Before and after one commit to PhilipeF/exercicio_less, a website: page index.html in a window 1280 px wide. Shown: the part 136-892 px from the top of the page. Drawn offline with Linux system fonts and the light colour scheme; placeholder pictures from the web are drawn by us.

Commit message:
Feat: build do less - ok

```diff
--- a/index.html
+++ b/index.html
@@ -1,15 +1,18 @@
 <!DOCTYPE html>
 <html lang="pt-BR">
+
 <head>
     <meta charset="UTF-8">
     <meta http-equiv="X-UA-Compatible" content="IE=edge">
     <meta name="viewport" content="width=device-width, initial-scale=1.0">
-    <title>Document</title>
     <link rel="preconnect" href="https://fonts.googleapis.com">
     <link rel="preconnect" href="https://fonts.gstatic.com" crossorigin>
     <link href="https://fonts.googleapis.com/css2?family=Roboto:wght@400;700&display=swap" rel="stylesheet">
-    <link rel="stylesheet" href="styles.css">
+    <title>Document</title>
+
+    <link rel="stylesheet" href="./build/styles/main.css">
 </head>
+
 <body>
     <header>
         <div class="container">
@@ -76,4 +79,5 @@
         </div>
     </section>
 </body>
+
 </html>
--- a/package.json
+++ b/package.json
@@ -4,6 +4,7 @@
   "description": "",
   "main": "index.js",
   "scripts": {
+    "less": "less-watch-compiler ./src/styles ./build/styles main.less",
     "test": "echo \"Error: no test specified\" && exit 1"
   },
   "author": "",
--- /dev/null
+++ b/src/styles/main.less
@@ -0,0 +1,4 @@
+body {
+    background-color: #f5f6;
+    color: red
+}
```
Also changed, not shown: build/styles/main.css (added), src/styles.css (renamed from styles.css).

******************************

• PROBLEM DESCRIPTION:
Give every record again, exactly as it appears.

• SOLUTION TO THIS EXERCISE:
Before and after one commit to PhilipeF/exercicio_less, a website: page index.html in a window 1280 px wide. Shown: the part 136-892 px from the top of the page. Drawn offline with Linux system fonts and the light colour scheme; placeholder pictures from the web are drawn by us.

Commit message:
Feat: build do less - ok

```diff
--- a/index.html
+++ b/index.html
@@ -1,15 +1,18 @@
 <!DOCTYPE html>
 <html lang="pt-BR">
+
 <head>
     <meta charset="UTF-8">
     <meta http-equiv="X-UA-Compatible" content="IE=edge">
     <meta name="viewport" content="width=device-width, initial-scale=1.0">
-    <title>Document</title>
     <link rel="preconnect" href="https://fonts.googleapis.com">
     <link rel="preconnect" href="https://fonts.gstatic.com" crossorigin>
     <link href="https://fonts.googleapis.com/css2?family=Roboto:wght@400;700&display=swap" rel="stylesheet">
-    <link rel="stylesheet" href="styles.css">
+    <title>Document</title>
+
+    <link rel="stylesheet" href="./build/styles/main.css">
 </head>
+
 <body>
     <header>
         <div class="container">
@@ -76,4 +79,5 @@
         </div>
     </section>
 </body>
+
 </html>
--- a/package.json
+++ b/package.json
@@ -4,6 +4,7 @@
   "description": "",
   "main": "index.js",
   "scripts": {
+    "less": "less-watch-compiler ./src/styles ./build/styles main.less",
     "test": "echo \"Error: no test specified\" && exit 1"
   },
   "author": "",
--- /dev/null
+++ b/src/styles/main.less
@@ -0,0 +1,4 @@
+body {
+    background-color: #f5f6;
+    color: red
+}
```
Also changed, not shown: build/styles/main.css (added), src/styles.css (renamed from styles.css).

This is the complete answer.